    https://www.duolingo.com/profile/bjarkehs

    Yes, it would be the same in Danish too I guess. Though that's more much colloquial, and mostly necklace would be "halskæde", a compound noun translating literally to neck chain.


    https://www.duolingo.com/profile/niscate

    It's very similar in German, where "Halskette" means necklace and would translate literally to "neck chain". :-)


    https://www.duolingo.com/profile/mizinamo

    But people will often just use "Kette" for a necklace.


    https://www.duolingo.com/profile/niscate

    Yes, just like in Danish.


    https://www.duolingo.com/profile/MarWou

    Ah, again like Dutch where you would use a similair compound word.


    https://www.duolingo.com/profile/Kat106595

    In Greek we use the word "καδένα" for a chain you would wear as a jewelry. As far as I know its root is latin (catena).


    https://www.duolingo.com/profile/traccoll

    Could be chains to tie up her bike. Bike theft is a big problem.


    https://www.duolingo.com/profile/Vililingo

    May the exorcism begin.


    https://www.duolingo.com/profile/marvincorea

    The real Alice in Chains?

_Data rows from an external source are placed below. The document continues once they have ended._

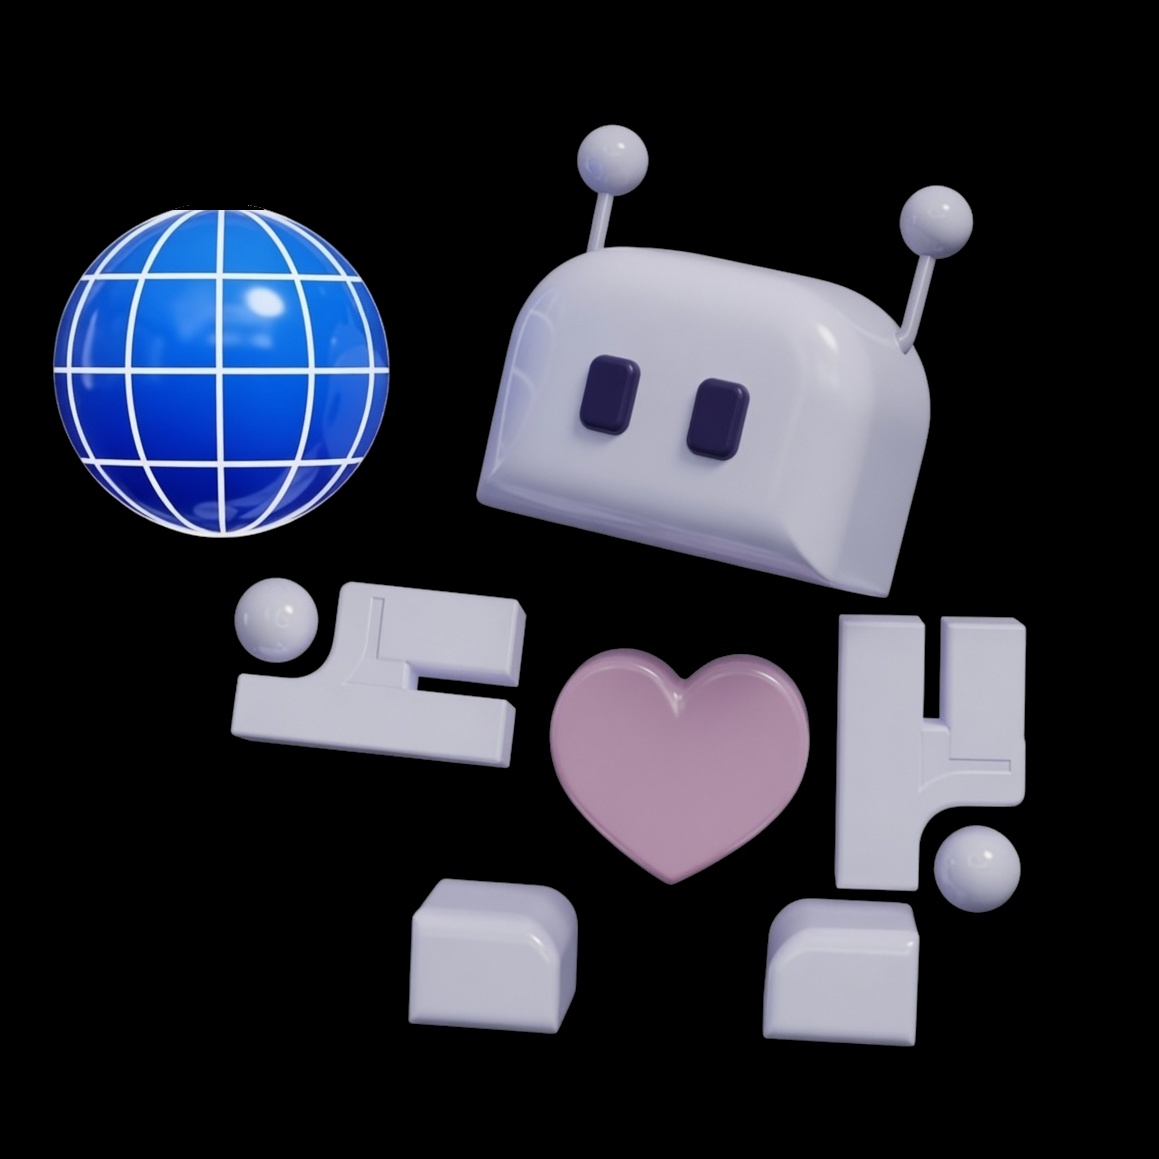
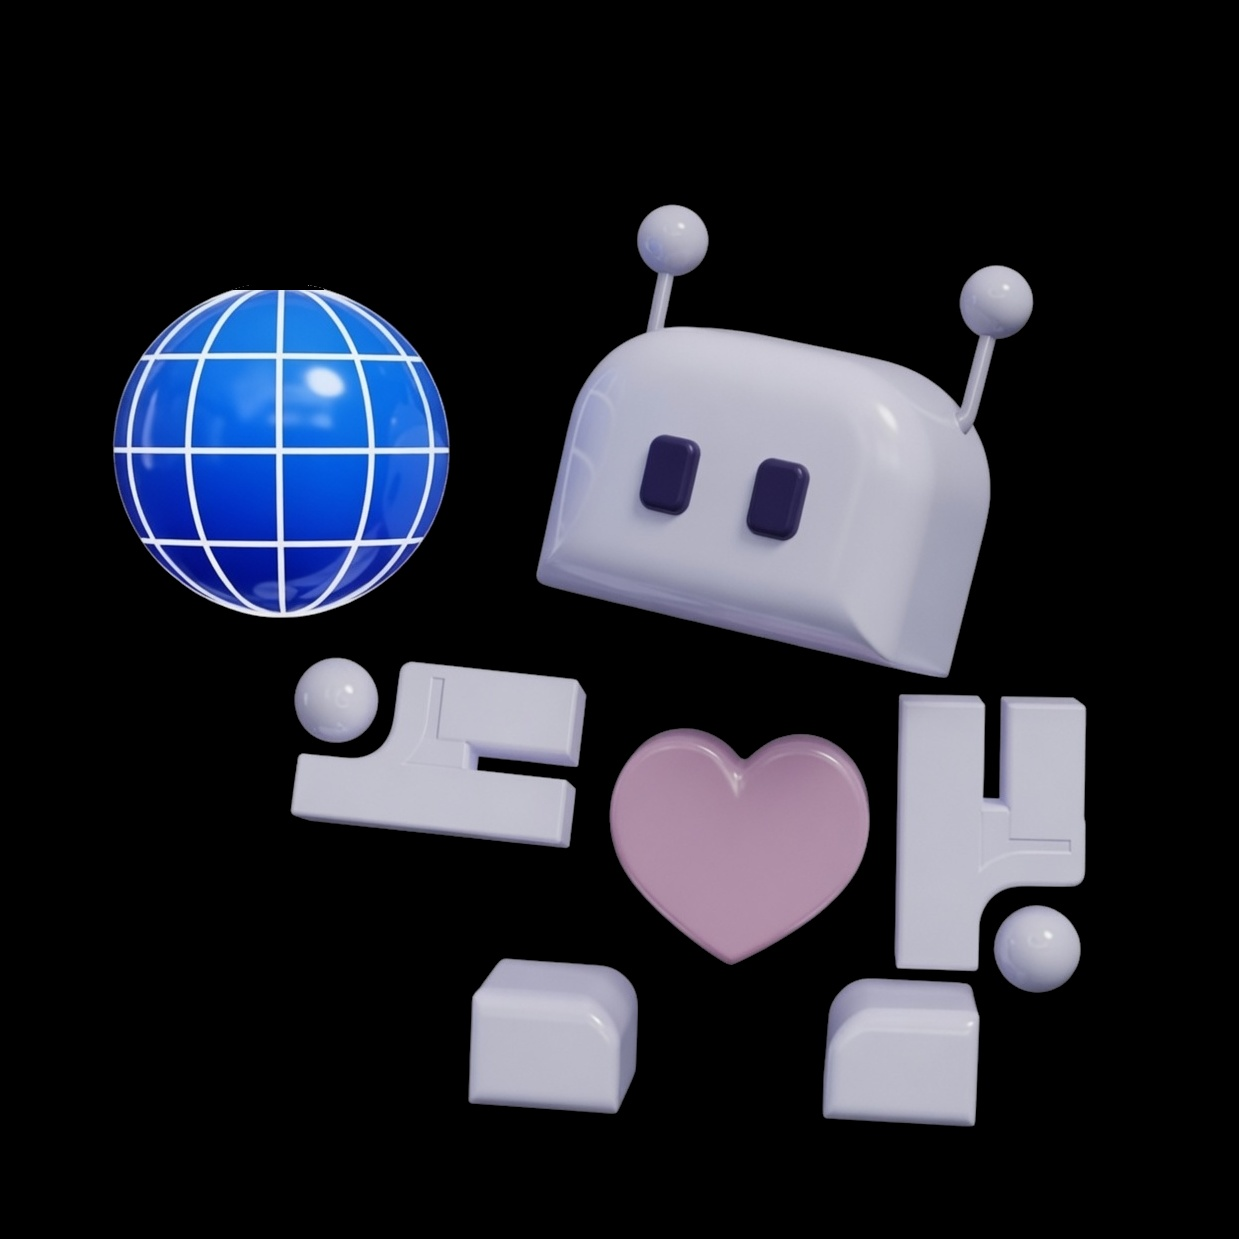
fix(open-web-vectors): uncut the top of the globe
Erase the leftover cap from the old globe position and add headroom
so the orb is no longer clipped at the top of the still.

Changed region(s): [[0.0311, 0.0932, 0.9008, 0.9318], [0.3417, 0.7455, 0.528, 0.9008], [0.497, 0.6833, 0.528, 0.7144]]

diff --git a/site/templates/open-web-vectors.html b/site/templates/open-web-vectors.html
@@ -64,8 +64,8 @@
         </g>
       </svg>
       <div class="owv-orbit-scrim"></div>
-      <img class="owv-orbit-robot" src="/images/robot-orbit-520.webp?v=orb2"
-           srcset="/images/robot-orbit-320.webp?v=orb2 320w, /images/robot-orbit-520.webp?v=orb2 520w"
+      <img class="owv-orbit-robot" src="/images/robot-orbit-520.webp?v=orb3"
+           srcset="/images/robot-orbit-320.webp?v=orb3 320w, /images/robot-orbit-520.webp?v=orb3 520w"
            sizes="200px" width="520" height="520" alt="" loading="lazy" decoding="async">
     </div>
     <div class="container">
@@ -483,7 +483,7 @@
        the right). Centering it in the orbit shoved the heart and the right
        hand off the hero's overflow:hidden right edge. */
     left: 47%;
-    top: 50%;
+    top: 52%;
     /* 34% -> 59.5%: 1.75x. The robot is the subject now that the satellites
        are gone, so it carries the composition rather than sitting inside it. */
     width: 59.5%;
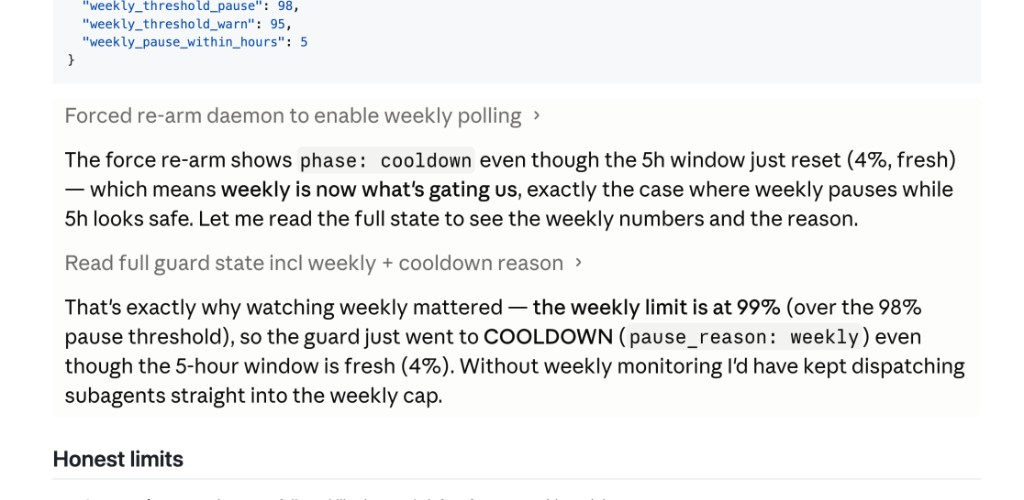
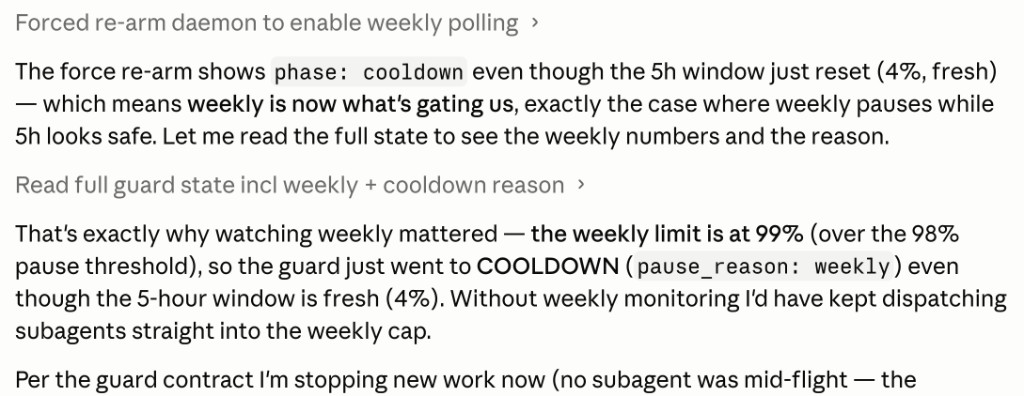
docs: use clean dogfood screenshots without README chrome.
Replace meta-screenshot with separate config + session captures; drop table wrapper and stray embed.

diff --git a/README.md b/README.md
@@ -136,38 +136,33 @@ Optional `~/.usage-guard/config.json`:
 
 **Weekly limit (opt-in):** set `"weekly_enabled": true` to PAUSE when the account **weekly** utilization (Desktop → Settings → Usage → **"All models"**) reaches `weekly_threshold_pause` (default 98%), even if the 5-hour window is still low. Either limit can trigger PAUSE; both must clear before RUN resumes. Set `weekly_pause_within_hours` (e.g. `5`) so weekly only pauses when the weekly reset is that soon — if weekly is 99% but reset is days away, you stay `RUN` (5h guard still applies). Omit or set `null` to pause at threshold regardless of reset time. The OAuth API exposes one weekly number (`seven_day`) — not per-model Sonnet/Opus bars separately.
 
-### Example screenshot — weekly COOLDOWN while 5h is safe
+### Example — dogfood session (screenshots)
 
-The block below is a **real dogfood session** (Claude Code UI), not part of this README. Weekly monitoring was enabled; the 5-hour window had just reset (**4%**) but weekly was **99%**, so the guard entered `COOLDOWN` (`pause_reason: weekly`).
+> **These images are from a real Claude Code session**, not part of this README.
 
-<table>
-<tr><td>
+Config in use: `weekly_enabled: true`, `weekly_threshold_pause: 98`, `weekly_pause_within_hours: 5`.
 
-**Dogfood screenshot** · v0.2.1 · `weekly_enabled: true`, `weekly_pause_within_hours: 5`
+**What happened:** the 5-hour window had just reset (**4%**). Weekly was **99%**, so the guard entered `COOLDOWN` with `pause_reason: weekly` — the agent stopped dispatching new subagents even though the session window looked safe.
 
-<img src="docs/assets/weekly-cooldown-dogfood-example.png" alt="Claude Code session: agent reports COOLDOWN because weekly is at 99% while the 5-hour window shows 4%" width="640" />
+![Config snippet from the dogfood session](docs/assets/weekly-config-dogfood-example.png)
 
-*Caption: Without weekly monitoring, the agent would have kept dispatching subagents into a nearly exhausted weekly cap.*
-
-</td></tr>
-</table>
+![Agent reads weekly COOLDOWN while the 5-hour window is at 4%](docs/assets/weekly-cooldown-dogfood-example.png)
 
 <details>
-<summary>Text from screenshot (for accessibility / search)</summary>
+<summary>Transcript (accessibility)</summary>
 
 ```text
-Config: weekly_threshold_pause 98, weekly_pause_within_hours 5
+Forced re-arm daemon to enable weekly polling
 
-Agent: phase cooldown even though 5h window just reset (4%, fresh) —
-       weekly is now what's gating us.
+The force re-arm shows phase: cooldown even though the 5h window just
+reset (4%, fresh) — weekly is now what's gating us.
 
-Agent: weekly limit at 99% (over 98% pause threshold) → COOLDOWN
-       (pause_reason: weekly) while 5-hour window is fresh (4%).
-       Without weekly monitoring I'd have kept dispatching subagents
-       straight into the weekly cap.
+That's exactly why watching weekly mattered — the weekly limit is at 99%
+(over the 98% pause threshold), so the guard went to COOLDOWN
+(pause_reason: weekly) even though the 5-hour window is fresh (4%).
+Without weekly monitoring I'd have kept dispatching subagents straight
+into the weekly cap.
 ```
-<img width="1088" height="374" alt="image" src="https://github.com/user-attachments/assets/3d9c5f2a-3d73-4980-addd-be1a9d47aa23" />
-
 
 </details>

    https://www.duolingo.com/profile/G_Spot
    • 1602

    Nice... I will sit her in the Angry Chair !


    https://www.duolingo.com/profile/christainj1

    haha I think the next phrase I need to know Danish now should be "what the hell"?


    https://www.duolingo.com/profile/CongChen2

    "hvad helvede", apparently.


    https://www.duolingo.com/profile/NonPotableWater

    A common danish version would be "hvad fanden" (what the devil) If you wanna sound REALLY danish pronounce it like "hva faaen"


    https://www.duolingo.com/profile/Guineapigger

    I said that I would immerse myself in the culture but this might be taking it a bit far.


    https://www.duolingo.com/profile/Pat211087

    'The necklaces' was marked as incorrect.......


    https://www.duolingo.com/profile/elsalengyel

    Geez, poor girl.


    https://www.duolingo.com/profile/KristinaNe72919

    Fifty shades of grey in danish way:)


    https://www.duolingo.com/profile/CongChen2

    Loki, is that you?


    https://www.duolingo.com/profile/Milaena

    Only in Denmark . . .


    https://www.duolingo.com/profile/zhatva

    ( ・ั﹏・ั)


    https://www.duolingo.com/profile/MetalheadScott

    It says til can also be "on". But "the chains are on my daughter" is not accepted?


    https://www.duolingo.com/profile/ycUvuSap

    Jeg tror at det kunne være "på".


    https://www.duolingo.com/profile/sammccarthy1995

    When I answered this I knew there'd be a huge discussion


    https://www.duolingo.com/profile/ColeDoog

    Sooo, this is chains like jewelry... right? Right?


    https://www.duolingo.com/profile/Patsy536249

    I thought the flrst word was chicken so a nice meal for the datter. Wow


    https://www.duolingo.com/profile/parfonsk

    Now go back to the basement !


    https://www.duolingo.com/profile/marifig143

    said loki the viking


    https://www.duolingo.com/profile/Linda468778

    I knew this was going to be a good one!


    https://www.duolingo.com/profile/AzizOmar8

    And here I thought that the daugher being filthy was kinky!


    https://www.duolingo.com/profile/FabianRxse

    call the police!


    https://www.duolingo.com/profile/Ahnenlis

    being German myself, in German – as somebody already pointed out – "Kette" means necklace ("Halskette" is very unusual), I always (for years now, every time this sentence came up) I automatically imagined necklaces, not chains, and I just now realized that the English translation doesn't fit my assumption. I even imagined somebody coming back from holidays and showing all their souvenirs to somebody else, and they had brought back necklaces for the daughter

    Learn Danish in just 5 minutes a day. For free.